**WHAT THIS TASK INVOLVES:** Among the entries that follow, how many lines contain the word "docs"? Give the number alone.

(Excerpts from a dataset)
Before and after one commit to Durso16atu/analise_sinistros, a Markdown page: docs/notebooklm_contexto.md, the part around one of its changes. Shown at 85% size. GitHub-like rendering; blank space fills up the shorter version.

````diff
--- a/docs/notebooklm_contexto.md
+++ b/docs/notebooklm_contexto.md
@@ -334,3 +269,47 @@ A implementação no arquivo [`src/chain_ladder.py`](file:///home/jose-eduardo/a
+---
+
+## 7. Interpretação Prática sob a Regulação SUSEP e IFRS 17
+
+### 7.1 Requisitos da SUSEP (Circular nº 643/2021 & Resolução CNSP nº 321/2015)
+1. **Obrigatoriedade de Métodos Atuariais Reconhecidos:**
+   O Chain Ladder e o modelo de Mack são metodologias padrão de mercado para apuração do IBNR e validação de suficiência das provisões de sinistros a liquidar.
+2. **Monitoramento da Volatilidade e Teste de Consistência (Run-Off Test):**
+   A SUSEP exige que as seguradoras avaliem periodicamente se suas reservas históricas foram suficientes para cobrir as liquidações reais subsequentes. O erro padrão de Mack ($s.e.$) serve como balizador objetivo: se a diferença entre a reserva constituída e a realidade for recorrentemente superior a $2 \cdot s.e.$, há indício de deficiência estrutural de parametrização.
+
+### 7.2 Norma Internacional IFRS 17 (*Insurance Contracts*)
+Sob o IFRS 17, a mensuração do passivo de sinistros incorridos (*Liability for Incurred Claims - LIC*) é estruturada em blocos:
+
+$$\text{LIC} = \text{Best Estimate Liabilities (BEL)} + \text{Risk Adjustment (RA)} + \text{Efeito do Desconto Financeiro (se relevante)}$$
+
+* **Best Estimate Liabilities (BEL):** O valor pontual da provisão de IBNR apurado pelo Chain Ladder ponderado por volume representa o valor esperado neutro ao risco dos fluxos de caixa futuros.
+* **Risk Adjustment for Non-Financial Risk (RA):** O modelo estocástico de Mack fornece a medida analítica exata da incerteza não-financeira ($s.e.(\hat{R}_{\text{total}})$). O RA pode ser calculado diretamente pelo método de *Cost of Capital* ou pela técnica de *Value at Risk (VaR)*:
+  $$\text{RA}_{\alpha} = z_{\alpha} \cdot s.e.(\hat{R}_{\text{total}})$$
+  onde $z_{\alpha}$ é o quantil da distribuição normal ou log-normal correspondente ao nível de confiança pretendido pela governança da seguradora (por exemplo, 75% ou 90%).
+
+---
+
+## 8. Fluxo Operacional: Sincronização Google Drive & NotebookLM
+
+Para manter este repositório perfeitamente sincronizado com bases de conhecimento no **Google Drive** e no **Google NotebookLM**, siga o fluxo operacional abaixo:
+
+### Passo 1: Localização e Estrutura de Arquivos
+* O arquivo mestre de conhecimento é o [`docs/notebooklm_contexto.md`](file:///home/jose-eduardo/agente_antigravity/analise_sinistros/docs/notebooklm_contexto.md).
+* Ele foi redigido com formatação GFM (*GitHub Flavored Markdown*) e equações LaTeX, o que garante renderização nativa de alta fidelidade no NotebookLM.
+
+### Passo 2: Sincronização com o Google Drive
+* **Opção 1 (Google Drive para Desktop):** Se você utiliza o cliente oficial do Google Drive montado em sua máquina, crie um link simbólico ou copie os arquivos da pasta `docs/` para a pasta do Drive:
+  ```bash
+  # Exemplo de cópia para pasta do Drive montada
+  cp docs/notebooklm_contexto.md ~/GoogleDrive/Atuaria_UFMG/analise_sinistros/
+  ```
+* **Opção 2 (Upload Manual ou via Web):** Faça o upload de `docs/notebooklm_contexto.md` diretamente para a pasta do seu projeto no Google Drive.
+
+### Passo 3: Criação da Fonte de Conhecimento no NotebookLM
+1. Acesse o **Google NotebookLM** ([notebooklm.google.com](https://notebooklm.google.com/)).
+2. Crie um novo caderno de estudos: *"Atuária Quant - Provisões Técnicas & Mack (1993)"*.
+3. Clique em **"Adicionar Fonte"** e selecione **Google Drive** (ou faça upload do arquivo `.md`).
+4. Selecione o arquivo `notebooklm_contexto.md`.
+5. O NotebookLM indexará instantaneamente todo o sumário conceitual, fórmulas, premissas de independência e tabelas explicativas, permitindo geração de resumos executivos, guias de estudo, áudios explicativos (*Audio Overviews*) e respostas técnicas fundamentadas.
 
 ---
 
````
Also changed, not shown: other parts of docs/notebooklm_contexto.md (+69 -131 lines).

**ANSWER TO THE PROBLEM:** 8